Yahoo and Verizon finally strike a deal.
Verizon is moving forward with its deal to buy Yahoo, but at a lower price.
The two companies have agreed to cut the acquisition price by $350 million. This follows Yahoo’s disclosures in recent months of two massive security breaches that affected more than one billion users.
Verizon’s new price tag for buying Yahoo’s core Internet assets is $4.48 billion. The whole amount being in cash with no option for Verizon shares.
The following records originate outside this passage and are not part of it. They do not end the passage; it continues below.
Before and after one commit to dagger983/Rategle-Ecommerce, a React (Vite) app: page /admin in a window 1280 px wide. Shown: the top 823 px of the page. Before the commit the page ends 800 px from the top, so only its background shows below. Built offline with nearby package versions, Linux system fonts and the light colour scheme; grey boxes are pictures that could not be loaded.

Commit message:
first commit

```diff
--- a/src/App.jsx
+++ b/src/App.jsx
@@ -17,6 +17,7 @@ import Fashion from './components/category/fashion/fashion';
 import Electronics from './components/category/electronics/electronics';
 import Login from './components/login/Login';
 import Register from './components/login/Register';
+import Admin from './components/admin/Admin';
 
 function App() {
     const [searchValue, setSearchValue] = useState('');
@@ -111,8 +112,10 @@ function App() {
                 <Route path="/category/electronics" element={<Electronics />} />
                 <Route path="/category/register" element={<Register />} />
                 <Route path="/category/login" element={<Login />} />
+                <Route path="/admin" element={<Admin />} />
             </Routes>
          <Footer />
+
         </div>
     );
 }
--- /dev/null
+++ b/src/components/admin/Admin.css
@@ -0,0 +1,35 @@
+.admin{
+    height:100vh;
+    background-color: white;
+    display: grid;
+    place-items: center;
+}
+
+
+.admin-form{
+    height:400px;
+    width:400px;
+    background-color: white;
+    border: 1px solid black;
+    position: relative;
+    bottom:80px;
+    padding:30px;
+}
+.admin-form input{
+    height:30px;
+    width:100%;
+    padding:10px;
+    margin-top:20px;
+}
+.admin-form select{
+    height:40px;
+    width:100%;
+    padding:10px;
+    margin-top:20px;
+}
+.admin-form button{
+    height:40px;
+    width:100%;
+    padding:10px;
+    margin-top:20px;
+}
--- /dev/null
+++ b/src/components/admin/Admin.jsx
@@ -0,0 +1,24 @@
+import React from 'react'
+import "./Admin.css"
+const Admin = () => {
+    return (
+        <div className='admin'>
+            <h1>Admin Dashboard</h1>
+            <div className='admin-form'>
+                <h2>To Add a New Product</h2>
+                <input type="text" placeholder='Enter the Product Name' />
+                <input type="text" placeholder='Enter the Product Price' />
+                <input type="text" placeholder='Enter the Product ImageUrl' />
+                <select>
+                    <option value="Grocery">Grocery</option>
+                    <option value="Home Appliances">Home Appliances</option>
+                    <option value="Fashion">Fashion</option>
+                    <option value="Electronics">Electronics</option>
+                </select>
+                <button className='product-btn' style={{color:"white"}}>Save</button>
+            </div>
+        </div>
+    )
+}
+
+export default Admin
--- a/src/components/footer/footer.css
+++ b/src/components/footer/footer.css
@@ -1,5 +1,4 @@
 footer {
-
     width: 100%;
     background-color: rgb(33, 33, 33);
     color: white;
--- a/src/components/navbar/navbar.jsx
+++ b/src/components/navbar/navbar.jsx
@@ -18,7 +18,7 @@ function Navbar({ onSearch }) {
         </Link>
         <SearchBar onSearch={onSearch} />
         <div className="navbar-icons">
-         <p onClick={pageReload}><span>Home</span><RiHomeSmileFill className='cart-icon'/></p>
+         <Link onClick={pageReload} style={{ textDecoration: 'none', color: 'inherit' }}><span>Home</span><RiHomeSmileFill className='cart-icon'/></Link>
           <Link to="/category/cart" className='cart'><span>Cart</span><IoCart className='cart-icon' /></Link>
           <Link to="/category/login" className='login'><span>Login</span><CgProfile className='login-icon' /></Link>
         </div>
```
The deal is expected to close in the second quarter of this year.
Verizon and Yahoo have also agreed to split the cost of any legal liabilities resulting from the security breaches.
Yahoo said in December that it had uncovered a massive cyber-attack, where data from more than 1 billion user accounts was compromised in August 2013, making it the largest breach in history.
This followed the company’s disclosure in September 2016 that at least 500 million accounts were affected in another breach in 2014.
Yahoo has already been hit with multiple lawsuits from customers claiming the company was negligent with the U.S. Senate also beginning a probe on Yahoo over the breach.
Verizon conducted brand studies and found that Yahoo’s reputation was holding up after the hacks. The company decided to proceed in part because it continued to believe that the deal made strategic sense and that existing users were loyal and engaged. Verizon agreed to buy Yahoo’s core Internet business in July with a goal to use Yahoo’s a billion users to build an online advertising powerhouse that rivals Google and Facebook.
The companies said that they expect the deal to close in the second quarter. However, the data breach may delay some integration of Yahoo with Verizon after the closing.
“We continue to be very excited to join forces with Verizon and AOL,” Marissa Mayer, Yahoo’s CEO, said in a statement. “It is an important step to unlocking shareholder value for Yahoo, and we can now move forward with confidence and certainty.”
The agreement should be a welcome relief to Yahoo investors who have been in doubt about the deal for months due to concerns that the breaches would lead to costly lawsuits and lost users.